(Dataset entries)
-------
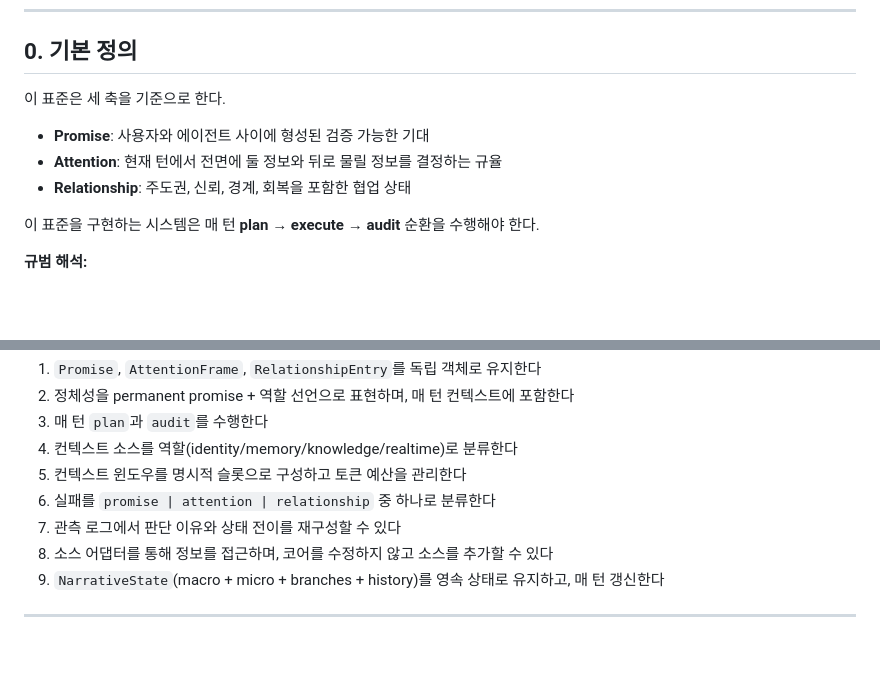
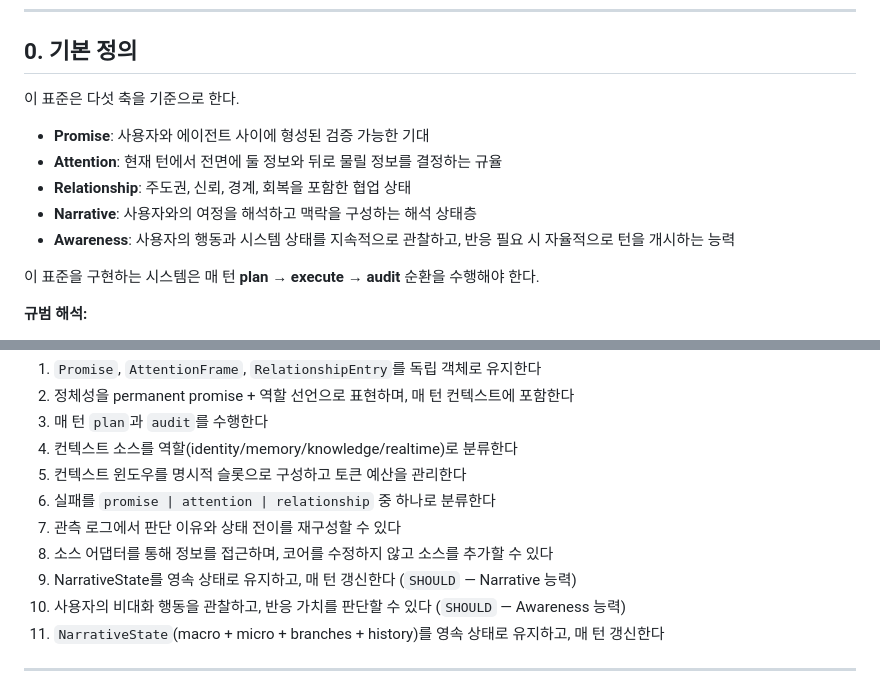
Before and after one commit to jaeyoung2026/co-actor, a Markdown page: CO-ACTOR-STANDARD.md, 2 parts joined by grey strips. GitHub-like rendering; blank space fills up the shorter version.

```diff
--- a/CO-ACTOR-STANDARD.md
+++ b/CO-ACTOR-STANDARD.md
@@ -8,11 +8,13 @@
 
 ## 0. 기본 정의
 
-이 표준은 세 축을 기준으로 한다.
+이 표준은 다섯 축을 기준으로 한다.
 
 - **Promise**: 사용자와 에이전트 사이에 형성된 검증 가능한 기대
 - **Attention**: 현재 턴에서 전면에 둘 정보와 뒤로 물릴 정보를 결정하는 규율
 - **Relationship**: 주도권, 신뢰, 경계, 회복을 포함한 협업 상태
+- **Narrative**: 사용자와의 여정을 해석하고 맥락을 구성하는 해석 상태층
+- **Awareness**: 사용자의 행동과 시스템 상태를 지속적으로 관찰하고, 반응 필요 시 자율적으로 턴을 개시하는 능력
 
 이 표준을 구현하는 시스템은 매 턴 **plan → execute → audit** 순환을 수행해야 한다.
 
@@ -491,6 +557,8 @@ audit(result)
 6. 실패를 `promise | attention | relationship` 중 하나로 분류한다
 7. 관측 로그에서 판단 이유와 상태 전이를 재구성할 수 있다
 8. 소스 어댑터를 통해 정보를 접근하며, 코어를 수정하지 않고 소스를 추가할 수 있다
+9. NarrativeState를 영속 상태로 유지하고, 매 턴 갱신한다 (`SHOULD` — Narrative 능력)
+10. 사용자의 비대화 행동을 관찰하고, 반응 가치를 판단할 수 있다 (`SHOULD` — Awareness 능력)
 9. `NarrativeState`(macro + micro + branches + history)를 영속 상태로 유지하고, 매 턴 갱신한다
 
 ---
```
Also changed, not shown: other parts of CO-ACTOR-STANDARD.md (+64 -0 lines).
-------
Look over the records above, and wherever a line contains the string "Awareness", copy that line.

- **Expected output**:
+- **Awareness**: 사용자의 행동과 시스템 상태를 지속적으로 관찰하고, 반응 필요 시 자율적으로 턴을 개시하는 능력
+10. 사용자의 비대화 행동을 관찰하고, 반응 가치를 판단할 수 있다 (`SHOULD` — Awareness 능력)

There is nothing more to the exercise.